Special Guest Post by Jackie Cosh, Author of The King with the Iron Belt: The life of King James IV of Scotland
My love of history developed only after I left school. Initially Irish history interested me the most. I flirted with European history, before finally settling down with British history, primarily Scottish. I read about many different eras in Scottish history, meeting James IV along the way. I found that there were very few books dedicated to this great man, and those that were tended to be very academic, and just a little bit, well, dry to say the least
James IV was anything but dry. He was the most fascinating of men and loved to explore and learn, such as when he placed two orphaned infants on the island of Inchkeith with a mute woman, in an attempt to determine what he perceived as ‘the original language’. This was the man who introduced full quarantine for plague victims, hundreds of years before Covvid 19 and lockdown.
I make a living as a writer and tutor and have over the years written many history articles for local and national publications, so it was a natural step to stop moaning about the lack of books on the topic and write my own. My aim was very specific – not to replicate or replace what had originally been written but to bring James to the general public, the history lover who wanted to read and learn about history in easy to understand language that was not overly academic.
As any author who is not writing books full time will know, fitting writing round a full time job and family is hard. I would have a few days where I relished being full engrossed in the fifteenth and sixteenth centuries, before work commitments would pull me back to the present and my research and writing would be put on hold again.
Researching Renaissance Scotland brought its problems. Firstly, there is the gaps in official records, particularly regarding the early years of his life, so, for example, the assumption is made that he was born at Stirling Castle as that was his mother’s main residence. But isn’t that part of the attraction of history – the not knowing, the surmising, the piecing together of the jigsaw puzzles?
Then there is the doubt surrounding some of the accounts we read. Some, like Robert Lindsay of Pitscottie, pay him many compliments but Lindsay was not born until nearly twenty years after King James died. I like to think he was simply reiterating what those who did know James reported. Perhaps little children were told of the late King James who died in battle and what a great monarch he was. Others, such as the Spanish ambassador Pedro de Ayala, were perhaps prone to exaggeration and felt the need to say great things about him.
I spent a number of years researching and reading all I could get my hands on in order to do the subject justice. Sometimes I had to make my own judgements on which version of events was correct. Some writers claim that Margaret Tudor was on her brother Henry’s side when he went to war with her husband. But my research found that there was more evidence to support the opposite. This was also in line with my intuition, which, as a historical writer you have to use at times.

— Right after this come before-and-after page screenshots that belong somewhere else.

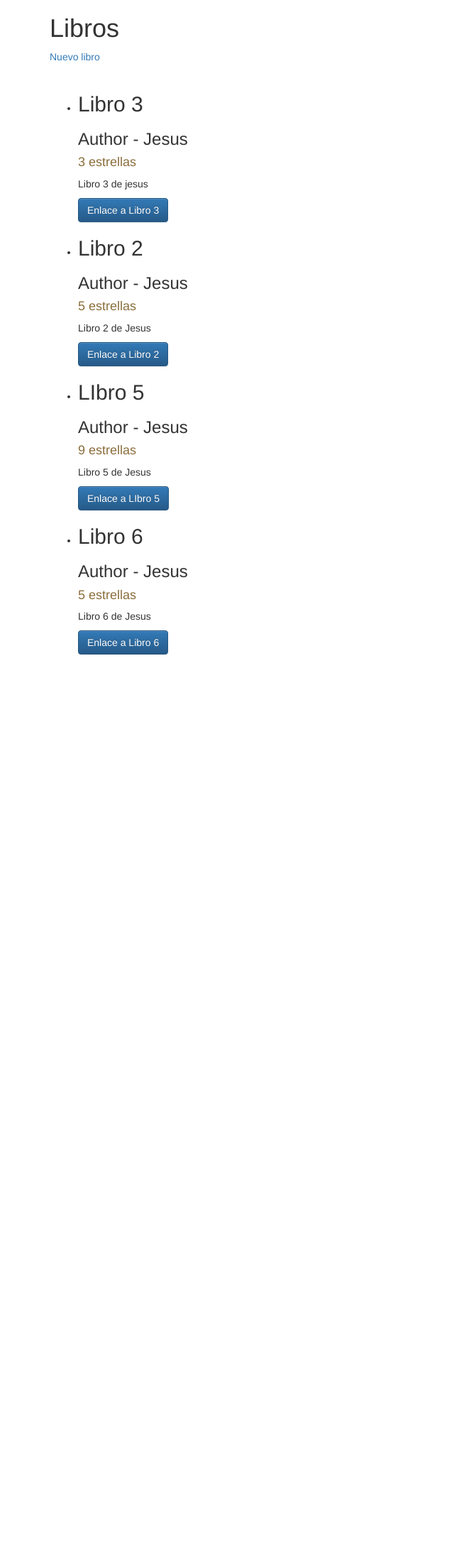
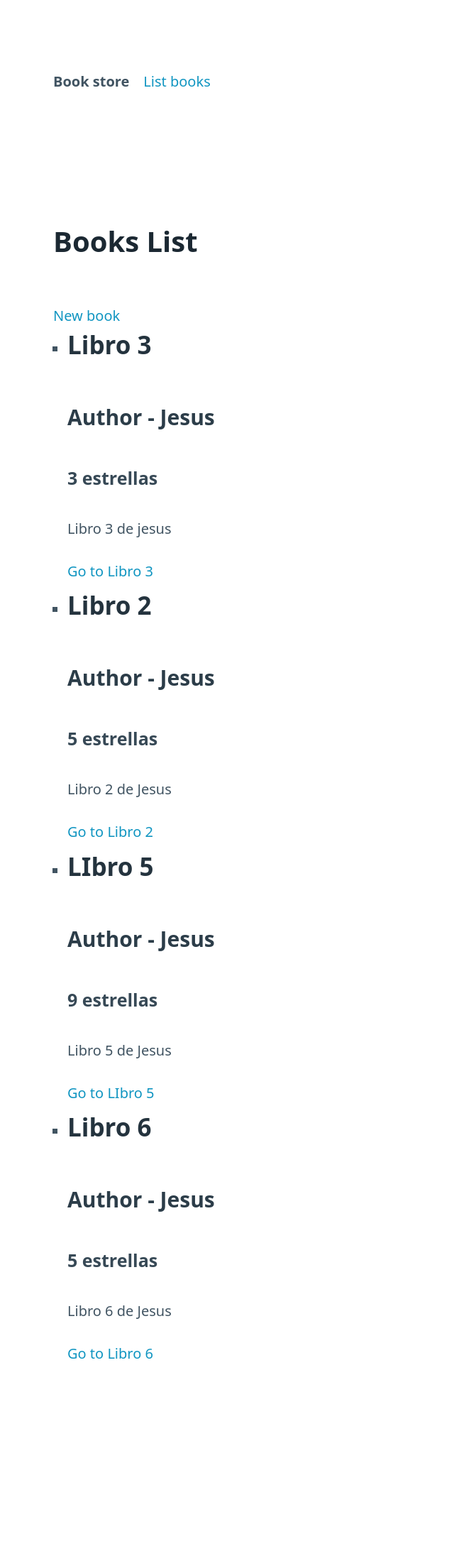
Before and after one commit to sergioguijarroc/Proyectos-DjangoWally, a Django app: page / in a window 1280 px wide. Shown: the whole page at 71% size, without its empty margins (0-640 px from the left). Before the commit the page ends 923 px from the top, so only its background shows below. Run offline with Django 4.2, Linux system fonts and the light colour scheme; data comes from the database, SQL or seed files in the repository; some libraries are stand-ins or nearby versions.

Commit message:
Añadido list view

```diff
--- /dev/null
+++ b/Primer-Trimestre/taller_django_forms/books/templates/books/base.html
@@ -0,0 +1,28 @@
+<!DOCTYPE html>
+<html lang="en">
+<head>
+    <meta charset='utf-8'>
+    <meta http-equiv='X-UA-Compatible' content='IE=edge'>
+    <link rel="stylesheet" href="https://unpkg.com/@picocss/pico@latest/css/pico.classless.min.css" &gt;>
+    <title>{% block title %}{% endblock %}</title>
+    <meta name='viewport' content='width=device-width, initial-scale=1'>
+</head>
+
+<body>
+    <header>
+        <nav>
+            <ul>
+                <li>
+                    <strong>Book store</strong>
+                </li>
+                <li><a href="{% url 'list'%}">List books</a></li>
+            </ul>
+
+        </nav>
+    </header>
+    <main>
+            {% block content%}{% endblock %}
+    </main>
+</body>
+<footer></footer>
+</html>
--- a/Primer-Trimestre/taller_django_forms/books/templates/books/book_list.html
+++ b/Primer-Trimestre/taller_django_forms/books/templates/books/book_list.html
@@ -1,44 +1,21 @@
-<!DOCTYPE html>
-<html>
-
-<head>
-    <meta charset='utf-8'>
-    <meta http-equiv='X-UA-Compatible' content='IE=edge'>
-    <link rel="stylesheet" href="//maxcdn.bootstrapcdn.com/bootstrap/3.2.0/css/bootstrap.min.css">
-    <link rel="stylesheet" href="//maxcdn.bootstrapcdn.com/bootstrap/3.2.0/css/bootstrap-theme.min.css">
-    <link href='//fonts.googleapis.com/css?family=Lobster&subset=latin,latin-ext' rel='stylesheet' type='text/css'>
-    <title>Listado de libros</title>
-    <meta name='viewport' content='width=device-width, initial-scale=1'>
-
-</head>
-
-<body>
-    <div class="content container">
-        <div class="row">
-            <div class="col-md-8">
-                <h1>Libros</h1>
-                <a href="{% url 'form' %}">Nuevo libro</a>
-            </div>
-        </div>
-        <br>
-        <div class="book">
+{% extends 'books/base.html' %}
+{%block title%}Book list{% endblock %}
+{% block content %}
+<h1>Books List</h1>
+<a href="{% url 'form' %}">New book</a>
 <ul>
-                {%for book in books %}
+    {%for book in book_list %}
     <li>
         <h2>{{ book.title }}</h2>
 
         <h3>Author - {{ book.author }}</h3>
         <h4 class="text-warning">{{ book.rating }} estrellas</h4>
         <p>{{book.resume}}</p>
-                    <a class="btn btn-primary" href="{% url 'book' pk=book.pk %}">Enlace a
+        <a class="btn btn-primary" href="{% url 'book' pk=book.pk %}">Go to
             {{book.title}}</a></button>
     </li>
     {% empty %}
-                <li>No hay libros en la bibiloteca</li>
+    <li>The library is empty</li>
     {%endfor%}
-
 </ul>
-        </div>
-</body>
-
-</html>
+{% endblock %}
--- a/Primer-Trimestre/taller_django_forms/books/urls.py
+++ b/Primer-Trimestre/taller_django_forms/books/urls.py
@@ -3,6 +3,7 @@ from .views import List_book,Book_num,Form_book,Edit_book
 
 urlpatterns = [
     path('', List_book.as_view(), name='list'),
+    path('', List_book.as_view(), name='list'),
     path('book/<int:pk>/',Book_num.as_view(),name='book'),
     path('book/new',Form_book.as_view(),name='form'),
     path('book/edit/<int:pk>/',Edit_book.as_view(),name='edit'),
--- a/Primer-Trimestre/taller_django_forms/books/views.py
+++ b/Primer-Trimestre/taller_django_forms/books/views.py
@@ -1,8 +1,14 @@
 from django.shortcuts import render,redirect,get_object_or_404
 from .models import Book
 from django.views import View
+from django.views.generic import ListView,DetailView
 from .forms import BookForm
 
+class List_book(ListView):
+    model = Book
+
+
+'''
 class List_book(View):
     books=Book.objects.all()
     template_name='books/book_list.html'
@@ -11,13 +17,21 @@ class List_book(View):
     def actualizaBook(self):
         self.books=Book.objects.all()
         return self.books
+
 class Book_num(View):
     template_name='books/book_num.html'
     def get(self,request,pk):
         book=get_object_or_404(Book, pk=pk)
-        render(request,self.template_name,{'book':book})
+        return render(request,self.template_name,{'book':book})
     def post(self):
         return self.get
+'''
+class Book_num(DetailView):
+    model=Book
+'''
+    class Edit_book(BaseUpdateView)
+'''
+
 
 
 class Form_book(View):
@@ -42,6 +56,6 @@ class Edit_book(View):
         form=BookForm(request.POST,instance=book)
         if form.is_valid():
             form.save()
-            return redirect('book', pk=book.pk)
+            return redirect('list', pk=book.pk)
         return render(request,self.template_name,{'form': form,'book':book})
 # Create your views here.
```
Also changed, not shown: Primer-Trimestre/taller_django_forms/books/templates/books/book_detail.html (added, +14 -0 lines), Primer-Trimestre/taller_django_forms/books/templates/books/book_edit.html (+10 -32 lines), Primer-Trimestre/taller_django_forms/books/templates/books/book_form.html (+11 -33 lines), Primer-Trimestre/taller_django_forms/books/templates/books/book_num.html (deleted, +0 -32 lines). Lines whose indentation alone changed are shown as unchanged.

But perhaps the greatest challenge is knowing where to start with all the ideas for other books that appear to me as the book develops. Through my research I encountered many fascinating characters and stories that need told. My next book is at the very early stages of planning, a book related to an extent to King James IV. The others I will put in a box for now, perhaps to return to at a later date.